STORED DATA:

○ ○ ○ ○

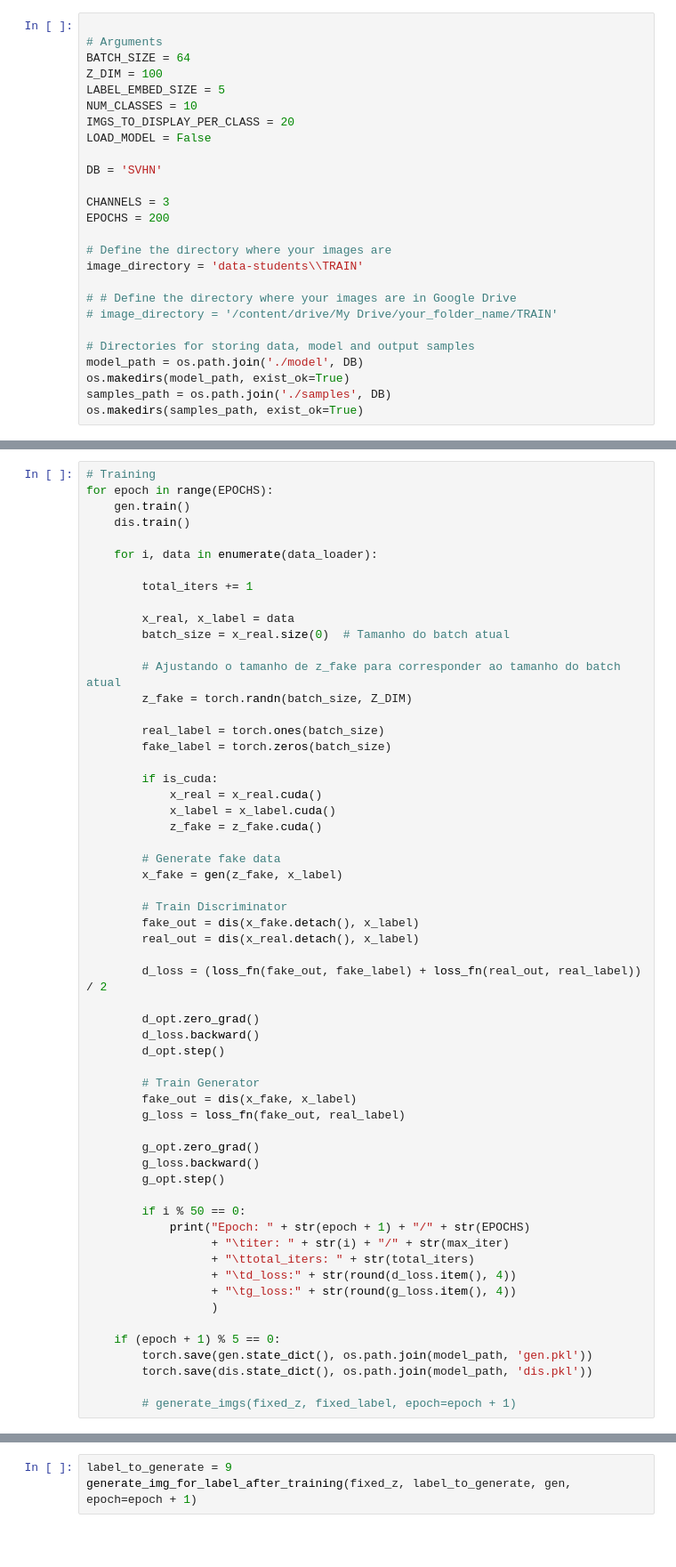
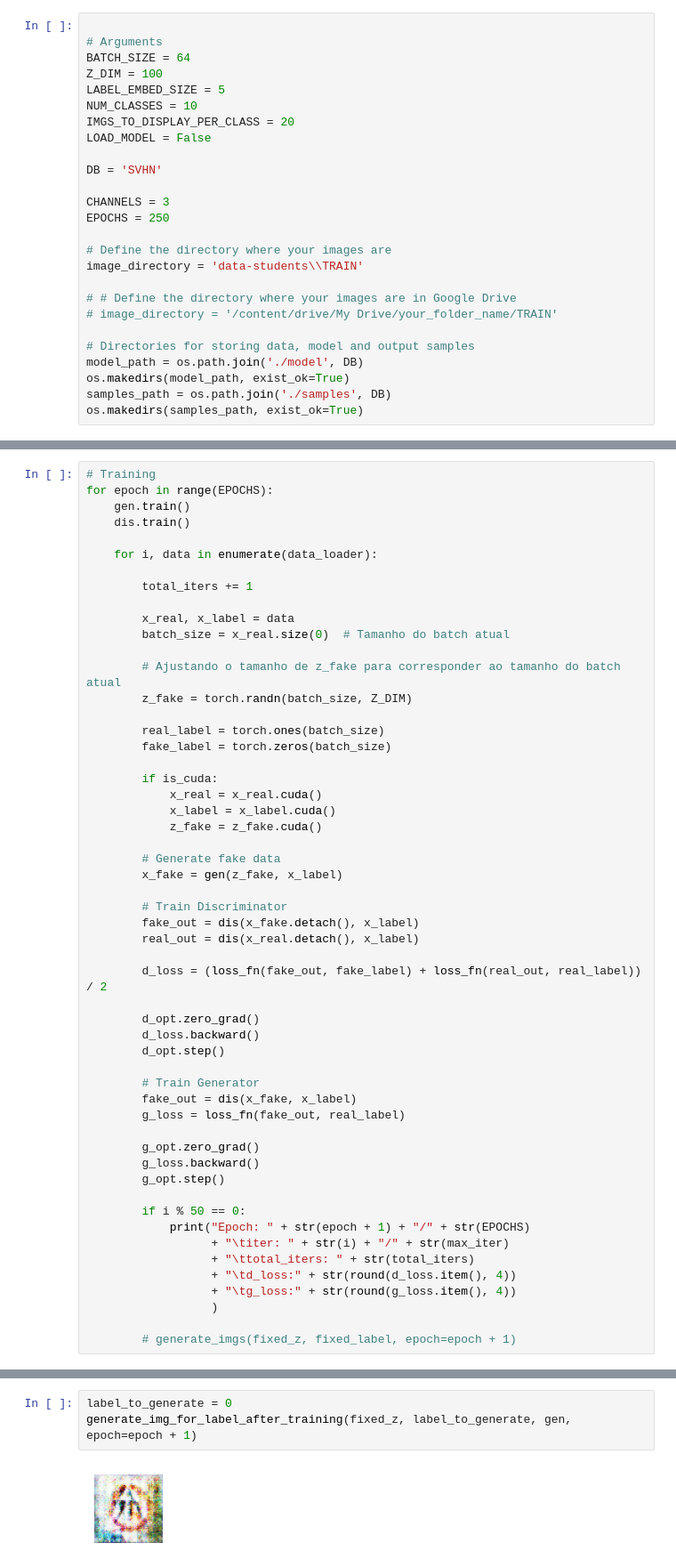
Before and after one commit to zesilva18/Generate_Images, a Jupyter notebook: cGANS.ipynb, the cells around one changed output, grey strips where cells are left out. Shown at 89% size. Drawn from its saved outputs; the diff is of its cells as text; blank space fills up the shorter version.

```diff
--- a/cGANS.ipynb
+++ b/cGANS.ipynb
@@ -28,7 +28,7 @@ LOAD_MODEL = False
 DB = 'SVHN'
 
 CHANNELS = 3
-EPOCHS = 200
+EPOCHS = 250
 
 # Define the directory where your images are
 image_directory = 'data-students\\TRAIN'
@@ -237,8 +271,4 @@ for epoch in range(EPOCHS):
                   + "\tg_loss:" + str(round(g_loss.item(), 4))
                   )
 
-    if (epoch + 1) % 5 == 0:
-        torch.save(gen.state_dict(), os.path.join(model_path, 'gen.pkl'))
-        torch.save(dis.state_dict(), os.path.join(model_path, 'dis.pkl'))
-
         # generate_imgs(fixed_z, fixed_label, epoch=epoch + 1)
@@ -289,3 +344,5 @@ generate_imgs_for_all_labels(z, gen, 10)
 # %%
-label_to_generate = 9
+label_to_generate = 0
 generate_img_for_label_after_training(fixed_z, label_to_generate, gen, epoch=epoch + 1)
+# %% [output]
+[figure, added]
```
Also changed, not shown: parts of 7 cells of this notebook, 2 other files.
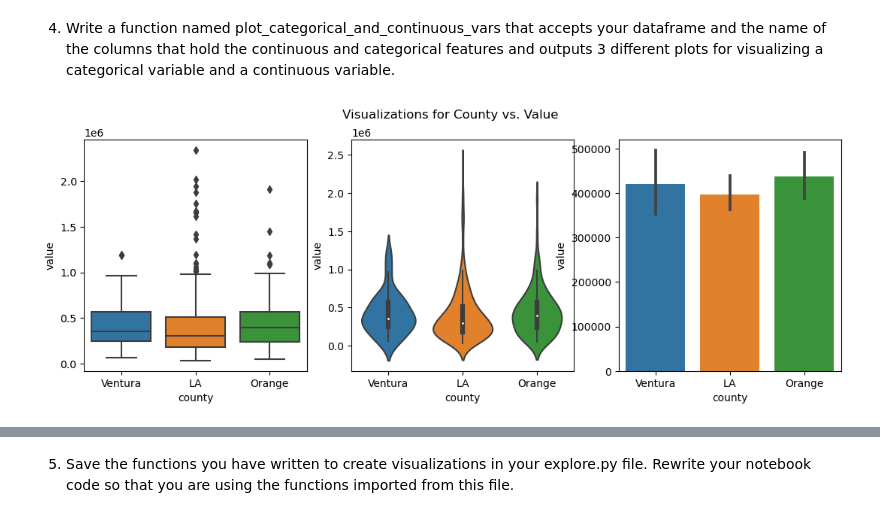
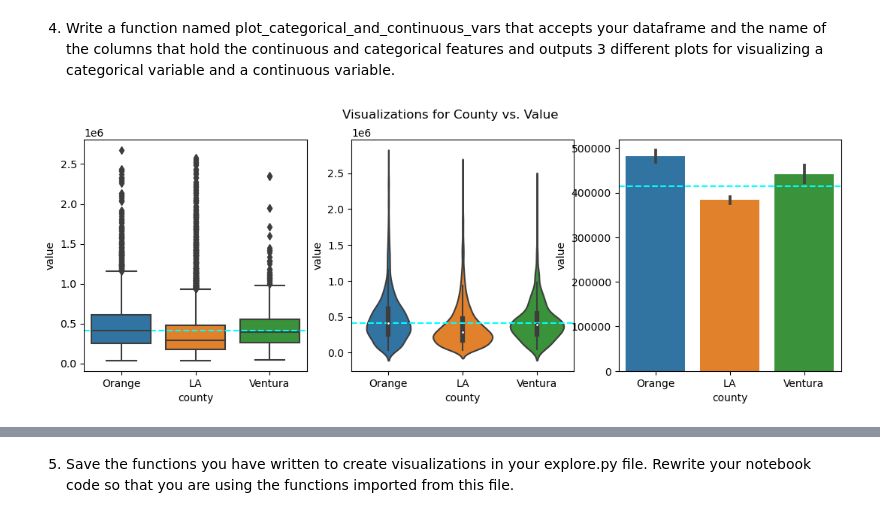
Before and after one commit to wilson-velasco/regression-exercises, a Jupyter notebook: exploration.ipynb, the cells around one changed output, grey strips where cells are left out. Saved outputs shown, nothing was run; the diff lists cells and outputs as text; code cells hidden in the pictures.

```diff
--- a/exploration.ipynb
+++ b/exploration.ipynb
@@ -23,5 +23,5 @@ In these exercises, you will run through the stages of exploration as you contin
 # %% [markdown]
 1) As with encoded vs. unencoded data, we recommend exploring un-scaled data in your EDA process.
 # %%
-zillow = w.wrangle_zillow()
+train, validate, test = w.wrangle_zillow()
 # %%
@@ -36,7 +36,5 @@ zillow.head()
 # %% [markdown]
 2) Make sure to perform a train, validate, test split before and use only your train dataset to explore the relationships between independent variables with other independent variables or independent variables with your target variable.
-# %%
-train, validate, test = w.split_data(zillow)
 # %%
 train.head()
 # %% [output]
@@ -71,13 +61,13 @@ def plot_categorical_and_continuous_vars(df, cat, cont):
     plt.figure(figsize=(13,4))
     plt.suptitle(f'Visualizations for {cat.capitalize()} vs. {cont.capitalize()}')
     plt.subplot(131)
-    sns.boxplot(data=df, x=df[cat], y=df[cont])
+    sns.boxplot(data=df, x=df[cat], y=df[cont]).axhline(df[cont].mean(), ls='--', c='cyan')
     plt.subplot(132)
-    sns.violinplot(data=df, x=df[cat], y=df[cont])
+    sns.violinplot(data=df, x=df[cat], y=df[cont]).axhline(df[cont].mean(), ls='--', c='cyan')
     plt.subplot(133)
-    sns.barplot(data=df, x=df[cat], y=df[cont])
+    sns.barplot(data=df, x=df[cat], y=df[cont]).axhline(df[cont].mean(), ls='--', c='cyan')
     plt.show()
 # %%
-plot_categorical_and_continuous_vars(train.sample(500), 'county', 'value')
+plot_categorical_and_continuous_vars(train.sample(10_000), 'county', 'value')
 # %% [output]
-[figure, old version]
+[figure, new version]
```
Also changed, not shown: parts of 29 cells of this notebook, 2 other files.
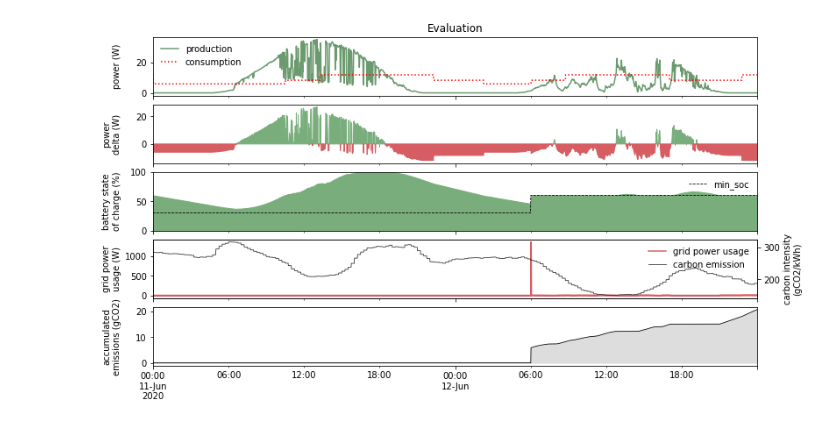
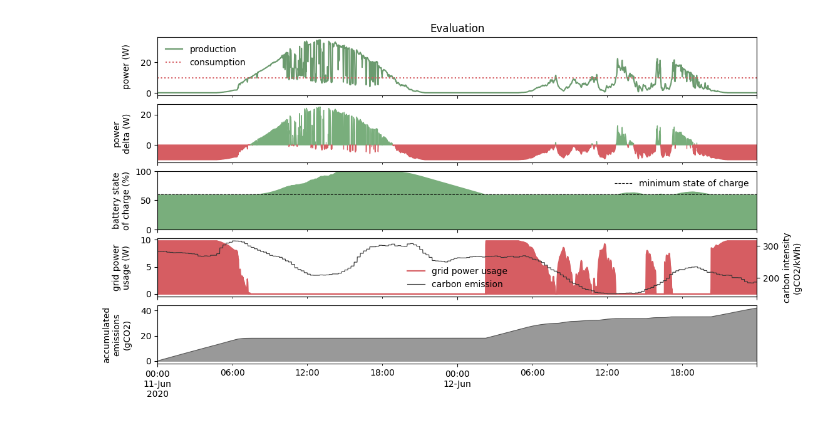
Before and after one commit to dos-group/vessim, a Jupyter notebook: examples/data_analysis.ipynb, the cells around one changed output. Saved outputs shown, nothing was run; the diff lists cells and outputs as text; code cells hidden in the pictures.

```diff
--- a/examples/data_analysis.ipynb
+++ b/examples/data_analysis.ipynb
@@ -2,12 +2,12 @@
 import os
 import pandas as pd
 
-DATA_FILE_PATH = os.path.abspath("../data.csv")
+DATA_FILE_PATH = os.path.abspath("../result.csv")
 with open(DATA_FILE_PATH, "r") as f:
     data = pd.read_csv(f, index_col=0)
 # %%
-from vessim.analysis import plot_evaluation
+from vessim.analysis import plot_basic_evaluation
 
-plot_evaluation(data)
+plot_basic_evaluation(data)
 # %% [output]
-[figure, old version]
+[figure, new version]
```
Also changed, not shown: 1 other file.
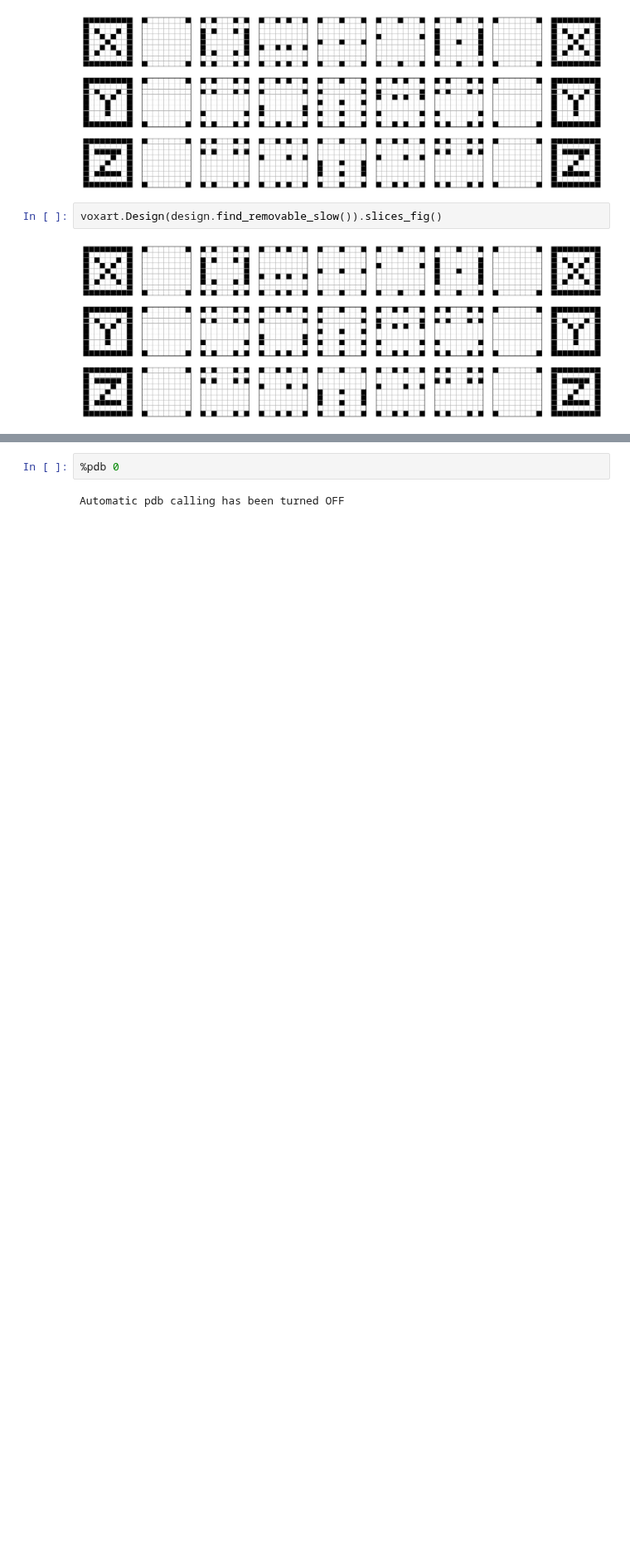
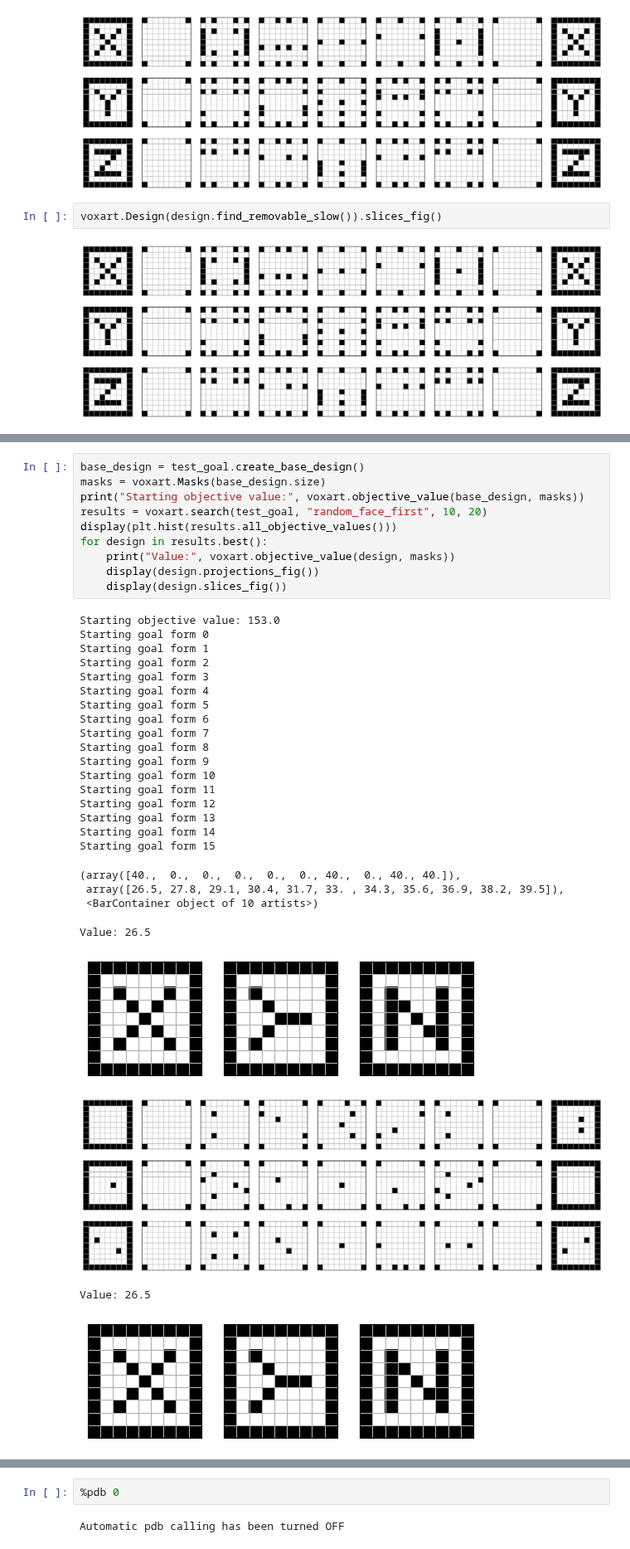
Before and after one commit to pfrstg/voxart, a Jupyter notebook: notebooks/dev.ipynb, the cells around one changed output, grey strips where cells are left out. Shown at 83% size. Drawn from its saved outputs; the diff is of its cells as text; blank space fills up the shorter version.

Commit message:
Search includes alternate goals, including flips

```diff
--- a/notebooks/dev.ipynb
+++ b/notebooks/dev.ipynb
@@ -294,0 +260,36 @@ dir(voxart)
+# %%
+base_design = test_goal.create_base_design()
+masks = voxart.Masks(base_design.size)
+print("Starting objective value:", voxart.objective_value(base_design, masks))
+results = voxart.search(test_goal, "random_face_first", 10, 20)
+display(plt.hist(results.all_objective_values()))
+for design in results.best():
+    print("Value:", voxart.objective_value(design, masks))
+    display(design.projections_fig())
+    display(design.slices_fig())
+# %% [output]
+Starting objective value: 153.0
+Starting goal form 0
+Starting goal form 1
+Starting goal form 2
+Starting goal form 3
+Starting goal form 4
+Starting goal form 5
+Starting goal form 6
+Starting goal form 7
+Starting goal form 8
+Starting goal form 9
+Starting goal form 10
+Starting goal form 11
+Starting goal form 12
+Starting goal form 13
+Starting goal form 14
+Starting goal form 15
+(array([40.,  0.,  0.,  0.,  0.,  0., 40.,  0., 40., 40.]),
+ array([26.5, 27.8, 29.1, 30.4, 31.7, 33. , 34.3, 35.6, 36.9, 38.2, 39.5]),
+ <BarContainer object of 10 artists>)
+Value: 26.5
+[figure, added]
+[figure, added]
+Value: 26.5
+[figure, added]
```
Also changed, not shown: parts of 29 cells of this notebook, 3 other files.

○ ○ ○ ○

DESCRIPTION OF THE TASK: Exclude the pictures, then write out every record exactly as it stands.

SOLUTION FOR THIS PROBLEM:
Before and after one commit to zesilva18/Generate_Images, a Jupyter notebook: cGANS.ipynb, the cells around one changed output, grey strips where cells are left out. Shown at 89% size. Drawn from its saved outputs; the diff is of its cells as text; blank space fills up the shorter version.

```diff
--- a/cGANS.ipynb
+++ b/cGANS.ipynb
@@ -28,7 +28,7 @@ LOAD_MODEL = False
 DB = 'SVHN'
 
 CHANNELS = 3
-EPOCHS = 200
+EPOCHS = 250
 
 # Define the directory where your images are
 image_directory = 'data-students\\TRAIN'
@@ -237,8 +271,4 @@ for epoch in range(EPOCHS):
                   + "\tg_loss:" + str(round(g_loss.item(), 4))
                   )
 
-    if (epoch + 1) % 5 == 0:
-        torch.save(gen.state_dict(), os.path.join(model_path, 'gen.pkl'))
-        torch.save(dis.state_dict(), os.path.join(model_path, 'dis.pkl'))
-
         # generate_imgs(fixed_z, fixed_label, epoch=epoch + 1)
@@ -289,3 +344,5 @@ generate_imgs_for_all_labels(z, gen, 10)
 # %%
-label_to_generate = 9
+label_to_generate = 0
 generate_img_for_label_after_training(fixed_z, label_to_generate, gen, epoch=epoch + 1)
+# %% [output]
+[figure, added]
```
Also changed, not shown: parts of 7 cells of this notebook, 2 other files.
Before and after one commit to wilson-velasco/regression-exercises, a Jupyter notebook: exploration.ipynb, the cells around one changed output, grey strips where cells are left out. Saved outputs shown, nothing was run; the diff lists cells and outputs as text; code cells hidden in the pictures.

```diff
--- a/exploration.ipynb
+++ b/exploration.ipynb
@@ -23,5 +23,5 @@ In these exercises, you will run through the stages of exploration as you contin
 # %% [markdown]
 1) As with encoded vs. unencoded data, we recommend exploring un-scaled data in your EDA process.
 # %%
-zillow = w.wrangle_zillow()
+train, validate, test = w.wrangle_zillow()
 # %%
@@ -36,7 +36,5 @@ zillow.head()
 # %% [markdown]
 2) Make sure to perform a train, validate, test split before and use only your train dataset to explore the relationships between independent variables with other independent variables or independent variables with your target variable.
-# %%
-train, validate, test = w.split_data(zillow)
 # %%
 train.head()
 # %% [output]
@@ -71,13 +61,13 @@ def plot_categorical_and_continuous_vars(df, cat, cont):
     plt.figure(figsize=(13,4))
     plt.suptitle(f'Visualizations for {cat.capitalize()} vs. {cont.capitalize()}')
     plt.subplot(131)
-    sns.boxplot(data=df, x=df[cat], y=df[cont])
+    sns.boxplot(data=df, x=df[cat], y=df[cont]).axhline(df[cont].mean(), ls='--', c='cyan')
     plt.subplot(132)
-    sns.violinplot(data=df, x=df[cat], y=df[cont])
+    sns.violinplot(data=df, x=df[cat], y=df[cont]).axhline(df[cont].mean(), ls='--', c='cyan')
     plt.subplot(133)
-    sns.barplot(data=df, x=df[cat], y=df[cont])
+    sns.barplot(data=df, x=df[cat], y=df[cont]).axhline(df[cont].mean(), ls='--', c='cyan')
     plt.show()
 # %%
-plot_categorical_and_continuous_vars(train.sample(500), 'county', 'value')
+plot_categorical_and_continuous_vars(train.sample(10_000), 'county', 'value')
 # %% [output]
-[figure, old version]
+[figure, new version]
```
Also changed, not shown: parts of 29 cells of this notebook, 2 other files.
Before and after one commit to dos-group/vessim, a Jupyter notebook: examples/data_analysis.ipynb, the cells around one changed output. Saved outputs shown, nothing was run; the diff lists cells and outputs as text; code cells hidden in the pictures.

```diff
--- a/examples/data_analysis.ipynb
+++ b/examples/data_analysis.ipynb
@@ -2,12 +2,12 @@
 import os
 import pandas as pd
 
-DATA_FILE_PATH = os.path.abspath("../data.csv")
+DATA_FILE_PATH = os.path.abspath("../result.csv")
 with open(DATA_FILE_PATH, "r") as f:
     data = pd.read_csv(f, index_col=0)
 # %%
-from vessim.analysis import plot_evaluation
+from vessim.analysis import plot_basic_evaluation
 
-plot_evaluation(data)
+plot_basic_evaluation(data)
 # %% [output]
-[figure, old version]
+[figure, new version]
```
Also changed, not shown: 1 other file.
Before and after one commit to pfrstg/voxart, a Jupyter notebook: notebooks/dev.ipynb, the cells around one changed output, grey strips where cells are left out. Shown at 83% size. Drawn from its saved outputs; the diff is of its cells as text; blank space fills up the shorter version.

Commit message:
Search includes alternate goals, including flips

```diff
--- a/notebooks/dev.ipynb
+++ b/notebooks/dev.ipynb
@@ -294,0 +260,36 @@ dir(voxart)
+# %%
+base_design = test_goal.create_base_design()
+masks = voxart.Masks(base_design.size)
+print("Starting objective value:", voxart.objective_value(base_design, masks))
+results = voxart.search(test_goal, "random_face_first", 10, 20)
+display(plt.hist(results.all_objective_values()))
+for design in results.best():
+    print("Value:", voxart.objective_value(design, masks))
+    display(design.projections_fig())
+    display(design.slices_fig())
+# %% [output]
+Starting objective value: 153.0
+Starting goal form 0
+Starting goal form 1
+Starting goal form 2
+Starting goal form 3
+Starting goal form 4
+Starting goal form 5
+Starting goal form 6
+Starting goal form 7
+Starting goal form 8
+Starting goal form 9
+Starting goal form 10
+Starting goal form 11
+Starting goal form 12
+Starting goal form 13
+Starting goal form 14
+Starting goal form 15
+(array([40.,  0.,  0.,  0.,  0.,  0., 40.,  0., 40., 40.]),
+ array([26.5, 27.8, 29.1, 30.4, 31.7, 33. , 34.3, 35.6, 36.9, 38.2, 39.5]),
+ <BarContainer object of 10 artists>)
+Value: 26.5
+[figure, added]
+[figure, added]
+Value: 26.5
+[figure, added]
```
Also changed, not shown: parts of 29 cells of this notebook, 3 other files.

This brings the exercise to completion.